A recent, noteworthy accomplishment for the cell culture team was freezing a total of 48 cell lines from 46 new individuals in August 2023. Seven of these were also new species to the collection, including a green and black poison dart frog, Argentine racer (snake), Inca tern (bird) and red-and-blue lory (endangered bird). The last time 40 or more new individuals were cryopreserved in a single month was June 2015. An average of 245 new individuals are added to the collection annually, approximately 40 of which represent species that were not previously represented in the Frozen Zoo.
The San Diego Zoo Wildlife Alliance’s Frozen Zoo team receives and shares samples and data with hundreds of scientific collaborators worldwide to aid in conservation efforts. In addition, they offer their expertise to other organizations on how to acquire samples from deceased wildlife, establishing cell lines and studying chromosomes.

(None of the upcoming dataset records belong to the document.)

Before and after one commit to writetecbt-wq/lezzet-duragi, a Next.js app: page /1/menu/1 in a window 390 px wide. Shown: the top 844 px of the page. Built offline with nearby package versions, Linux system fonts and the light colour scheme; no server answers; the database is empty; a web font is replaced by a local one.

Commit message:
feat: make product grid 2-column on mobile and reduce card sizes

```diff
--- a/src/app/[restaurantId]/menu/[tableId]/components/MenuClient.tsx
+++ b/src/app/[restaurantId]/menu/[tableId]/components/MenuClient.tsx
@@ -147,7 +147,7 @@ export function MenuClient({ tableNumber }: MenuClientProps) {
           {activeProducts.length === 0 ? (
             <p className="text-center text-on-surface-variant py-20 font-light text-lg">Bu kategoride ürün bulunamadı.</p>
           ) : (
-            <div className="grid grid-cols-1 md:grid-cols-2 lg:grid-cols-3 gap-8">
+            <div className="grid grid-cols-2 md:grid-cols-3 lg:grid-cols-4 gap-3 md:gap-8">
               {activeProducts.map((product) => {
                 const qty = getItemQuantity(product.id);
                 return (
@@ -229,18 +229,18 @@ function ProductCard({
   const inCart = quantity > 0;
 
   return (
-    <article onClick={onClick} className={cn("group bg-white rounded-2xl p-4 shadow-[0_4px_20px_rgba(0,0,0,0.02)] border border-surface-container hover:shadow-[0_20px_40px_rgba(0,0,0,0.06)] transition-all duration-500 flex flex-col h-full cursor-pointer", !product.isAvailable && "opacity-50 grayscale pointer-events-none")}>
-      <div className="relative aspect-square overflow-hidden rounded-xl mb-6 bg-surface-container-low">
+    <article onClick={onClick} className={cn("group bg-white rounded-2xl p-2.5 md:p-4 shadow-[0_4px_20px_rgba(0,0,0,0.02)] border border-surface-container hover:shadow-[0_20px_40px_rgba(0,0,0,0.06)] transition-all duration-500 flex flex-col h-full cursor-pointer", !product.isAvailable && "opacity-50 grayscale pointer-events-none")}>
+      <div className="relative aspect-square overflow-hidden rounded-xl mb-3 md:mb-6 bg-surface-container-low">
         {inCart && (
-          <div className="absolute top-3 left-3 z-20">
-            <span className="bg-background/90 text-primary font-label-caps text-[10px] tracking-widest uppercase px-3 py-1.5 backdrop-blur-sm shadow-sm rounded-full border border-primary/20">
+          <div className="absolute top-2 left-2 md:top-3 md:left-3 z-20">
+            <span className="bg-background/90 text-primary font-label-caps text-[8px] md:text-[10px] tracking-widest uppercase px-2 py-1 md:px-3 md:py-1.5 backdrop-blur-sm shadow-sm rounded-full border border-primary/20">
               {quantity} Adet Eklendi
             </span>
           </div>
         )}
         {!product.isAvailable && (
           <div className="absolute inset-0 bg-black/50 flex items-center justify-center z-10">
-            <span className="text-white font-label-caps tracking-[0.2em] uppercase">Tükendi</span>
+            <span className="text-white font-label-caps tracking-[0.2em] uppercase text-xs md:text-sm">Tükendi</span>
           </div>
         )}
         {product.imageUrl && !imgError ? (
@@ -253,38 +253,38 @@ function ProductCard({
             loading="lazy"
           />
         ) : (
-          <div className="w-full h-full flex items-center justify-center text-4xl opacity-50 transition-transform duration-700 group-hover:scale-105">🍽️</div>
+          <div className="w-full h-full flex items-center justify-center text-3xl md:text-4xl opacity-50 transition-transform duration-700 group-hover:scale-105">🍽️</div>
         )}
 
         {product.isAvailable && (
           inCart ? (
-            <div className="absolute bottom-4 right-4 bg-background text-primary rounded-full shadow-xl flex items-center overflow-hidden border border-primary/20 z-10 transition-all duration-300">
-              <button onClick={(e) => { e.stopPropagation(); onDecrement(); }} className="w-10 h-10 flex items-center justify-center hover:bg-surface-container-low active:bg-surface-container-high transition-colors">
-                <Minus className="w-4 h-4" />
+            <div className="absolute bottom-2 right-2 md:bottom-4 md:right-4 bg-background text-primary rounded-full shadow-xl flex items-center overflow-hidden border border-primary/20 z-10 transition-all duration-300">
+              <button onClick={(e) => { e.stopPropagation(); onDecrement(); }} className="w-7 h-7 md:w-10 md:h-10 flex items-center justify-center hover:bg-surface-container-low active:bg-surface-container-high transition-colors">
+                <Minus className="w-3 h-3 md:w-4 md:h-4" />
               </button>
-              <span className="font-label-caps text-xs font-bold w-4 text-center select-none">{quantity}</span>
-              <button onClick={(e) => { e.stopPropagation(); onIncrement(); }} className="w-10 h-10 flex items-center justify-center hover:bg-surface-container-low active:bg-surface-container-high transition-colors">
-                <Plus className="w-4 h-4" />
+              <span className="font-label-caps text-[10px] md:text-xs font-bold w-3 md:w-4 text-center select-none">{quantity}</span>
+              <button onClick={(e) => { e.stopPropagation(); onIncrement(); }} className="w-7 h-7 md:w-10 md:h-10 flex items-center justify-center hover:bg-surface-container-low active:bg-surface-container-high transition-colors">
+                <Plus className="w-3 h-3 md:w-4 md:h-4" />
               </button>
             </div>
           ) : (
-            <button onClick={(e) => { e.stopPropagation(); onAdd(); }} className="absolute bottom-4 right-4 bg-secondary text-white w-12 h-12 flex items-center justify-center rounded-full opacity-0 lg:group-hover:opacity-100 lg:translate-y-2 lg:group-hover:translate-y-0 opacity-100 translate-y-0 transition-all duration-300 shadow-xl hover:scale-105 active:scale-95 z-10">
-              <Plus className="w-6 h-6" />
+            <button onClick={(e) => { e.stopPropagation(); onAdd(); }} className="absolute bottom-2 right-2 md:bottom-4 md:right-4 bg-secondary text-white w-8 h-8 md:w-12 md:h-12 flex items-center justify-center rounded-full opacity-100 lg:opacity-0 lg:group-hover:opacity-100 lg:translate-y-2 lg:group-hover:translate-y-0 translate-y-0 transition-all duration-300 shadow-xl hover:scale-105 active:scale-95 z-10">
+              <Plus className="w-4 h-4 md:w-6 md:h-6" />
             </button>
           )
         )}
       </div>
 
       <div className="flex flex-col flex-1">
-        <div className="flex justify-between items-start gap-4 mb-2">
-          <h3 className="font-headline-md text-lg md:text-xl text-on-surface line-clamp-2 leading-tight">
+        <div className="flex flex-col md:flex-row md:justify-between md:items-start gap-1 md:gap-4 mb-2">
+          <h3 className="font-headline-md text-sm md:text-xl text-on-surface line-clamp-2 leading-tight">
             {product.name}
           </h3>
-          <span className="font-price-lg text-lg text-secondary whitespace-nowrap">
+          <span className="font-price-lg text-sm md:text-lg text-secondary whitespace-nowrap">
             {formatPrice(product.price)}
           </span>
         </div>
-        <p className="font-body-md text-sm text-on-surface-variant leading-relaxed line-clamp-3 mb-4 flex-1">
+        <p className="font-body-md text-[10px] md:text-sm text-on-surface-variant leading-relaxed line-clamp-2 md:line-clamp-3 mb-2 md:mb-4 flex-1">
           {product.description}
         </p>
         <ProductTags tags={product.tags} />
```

“Dr. Kurt Benirschke, who founded the Frozen Zoo in 1975, had this vision from its inception and predicted there would be future uses for the cells beyond anything imaginable in the 1970s,” said Houck. “Recently, skin cells stored in the San Diego Zoo Wildlife Alliance’s Frozen Zoo were provided to collaborators to produce genetically unrepresented clones of two endangered species: a black-footed ferret and two Przewalski’s horses.” With applications including assisted reproduction, stem cell technology, evolutionary biology and wildlife medicine, the Frozen Zoo has the potential to become one of the most important resources for the future of species conservation.
About San Diego Zoo Wildlife Alliance
San Diego Zoo Wildlife Alliance, a nonprofit conservation leader, inspires passion for nature and collaboration for a healthier world. The Alliance supports innovative conservation science through global partnerships. Through wildlife care, science expertise and collaboration, more than 44 endangered species have been reintroduced to native habitats. Annually, the Alliance reaches over 1 billion people, in person at the San Diego Zoo and San Diego Zoo Safari Park, and virtually in 150 countries through media channels, including San Diego Zoo Wildlife Explorers television programming in children’s hospitals in 13 countries. Wildlife Allies—members, donors and guests—make success possible.
- Photos and B-roll of Frozen Zoo and frozen cell samples